Breastfeeding for at least two months cuts a baby’s risk of sudden infant death syndrome (SIDS) almost in half, suggests new international study that is the first to determine the duration necessary to provide such protection.
It also determined that mothers do not need to breastfeed exclusively for their baby to receive the benefit, potentially good news for mothers who cannot or choose not to solely breastfeed.
“These results are very powerful”
Previous studies have suggested that breastfeeding was associated with a decreased risk of SIDS, but this study is the first to establish the period of time necessary to provide protection, said researchers.
They found that, after adjusting for variables, breastfeeding for at least two months was associated with a significant decreased risk. Breastfeeding for less than two months did not offer such a benefit.
The researchers analysed eight major international studies that examined 2,259 cases of SIDS and 6,894 control infants where death did not occur.
The large collective sample demonstrated the consistency of findings, despite differing cultural behaviours across different countries, noted the study authors in the journal Pediatrics.

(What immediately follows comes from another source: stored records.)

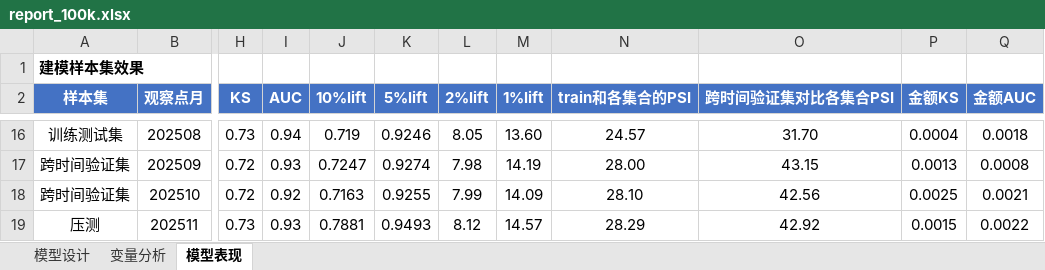
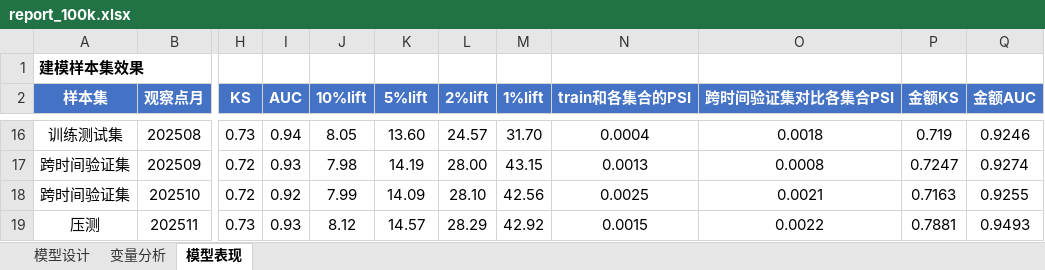
Before and after one commit to jolemon/ModelPipeline, an Excel workbook: report_100k.xlsx, sheet 模型表现, drawn as a sheet; only a part is shown, gaps mark what is left out; values as stored, in another font and other column widths than the file's, no borders; conditional formats not drawn; the diff covers the shown part only; the diff names each change by its address in the sheet, - before the commit and + after, or states it on an @@ line.

```diff
--- a/report_100k.xlsx (sheet 模型表现)
+++ b/report_100k.xlsx (sheet 模型表现)
-J16 (10%lift): 0.719
+J16 (10%lift): 8.05
-K16 (5%lift): 0.9246
+K16 (5%lift): 13.60
-L16 (2%lift): 8.05
+L16 (2%lift): 24.57
-M16 (1%lift): 13.60
+M16 (1%lift): 31.70
-N16 (train和各集合的PSI): 24.57
+N16 (train和各集合的PSI): 0.0004
-O16 (跨时间验证集对比各集合PSI): 31.70
+O16 (跨时间验证集对比各集合PSI): 0.0018
-P16 (金额KS): 0.0004
+P16 (金额KS): 0.719
-Q16 (金额AUC): 0.0018
+Q16 (金额AUC): 0.9246
-J17 (10%lift): 0.7247
+J17 (10%lift): 7.98
-K17 (5%lift): 0.9274
+K17 (5%lift): 14.19
-L17 (2%lift): 7.98
+L17 (2%lift): 28.00
-M17 (1%lift): 14.19
+M17 (1%lift): 43.15
-N17 (train和各集合的PSI): 28.00
+N17 (train和各集合的PSI): 0.0013
-O17 (跨时间验证集对比各集合PSI): 43.15
+O17 (跨时间验证集对比各集合PSI): 0.0008
-P17 (金额KS): 0.0013
+P17 (金额KS): 0.7247
-Q17 (金额AUC): 0.0008
+Q17 (金额AUC): 0.9274
-J18 (10%lift): 0.7163
+J18 (10%lift): 7.99
-K18 (5%lift): 0.9255
+K18 (5%lift): 14.09
-L18 (2%lift): 7.99
+L18 (2%lift): 28.10
-M18 (1%lift): 14.09
+M18 (1%lift): 42.56
-N18 (train和各集合的PSI): 28.10
+N18 (train和各集合的PSI): 0.0025
-O18 (跨时间验证集对比各集合PSI): 42.56
+O18 (跨时间验证集对比各集合PSI): 0.0021
-P18 (金额KS): 0.0025
+P18 (金额KS): 0.7163
-Q18 (金额AUC): 0.0021
+Q18 (金额AUC): 0.9255
-J19 (10%lift): 0.7881
+J19 (10%lift): 8.12
-K19 (5%lift): 0.9493
+K19 (5%lift): 14.57
-L19 (2%lift): 8.12
+L19 (2%lift): 28.29
-M19 (1%lift): 14.57
+M19 (1%lift): 42.92
-N19 (train和各集合的PSI): 28.29
+N19 (train和各集合的PSI): 0.0015
-O19 (跨时间验证集对比各集合PSI): 42.92
+O19 (跨时间验证集对比各集合PSI): 0.0022
-P19 (金额KS): 0.0015
+P19 (金额KS): 0.7881
-Q19 (金额AUC): 0.0022
+Q19 (金额AUC): 0.9493
```
Also changed, not shown: 78 edited cells elsewhere in this sheet, sheet 模型设计, 4 other files.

They stated: “Breastfeeding duration of at least two months was associated with half the risk of SIDS. Breastfeeding does not need to be exclusive to confer this protection.”
Breastfeeding for at least two months ‘can halve SIDS risk’
Study author Kawai Tanabe, from the University of Virginia School of Medicine, said: “These results are very powerful. Breastfeeding is beneficial for so many reasons, and this is really an important one.”
Fellow author Dr Fern Hauck said: “The other important finding from our study is that any amount of breastfeeding reduces the risk of SIDS – in other words, both partial and exclusive breastfeeding appear to provide the same benefit.”
Based on their results, they called for “ongoing concerted efforts” to increase rates of breastfeeding around the world. The World Health Organization has established a goal of having more than half of infants worldwide being breastfed exclusively for at least six months by 2025.
However, it remains unclear why breastfeeding protects against SIDS, though the researchers cited factors such immune benefits and effects on infant sleeping patterns as possible mechanisms.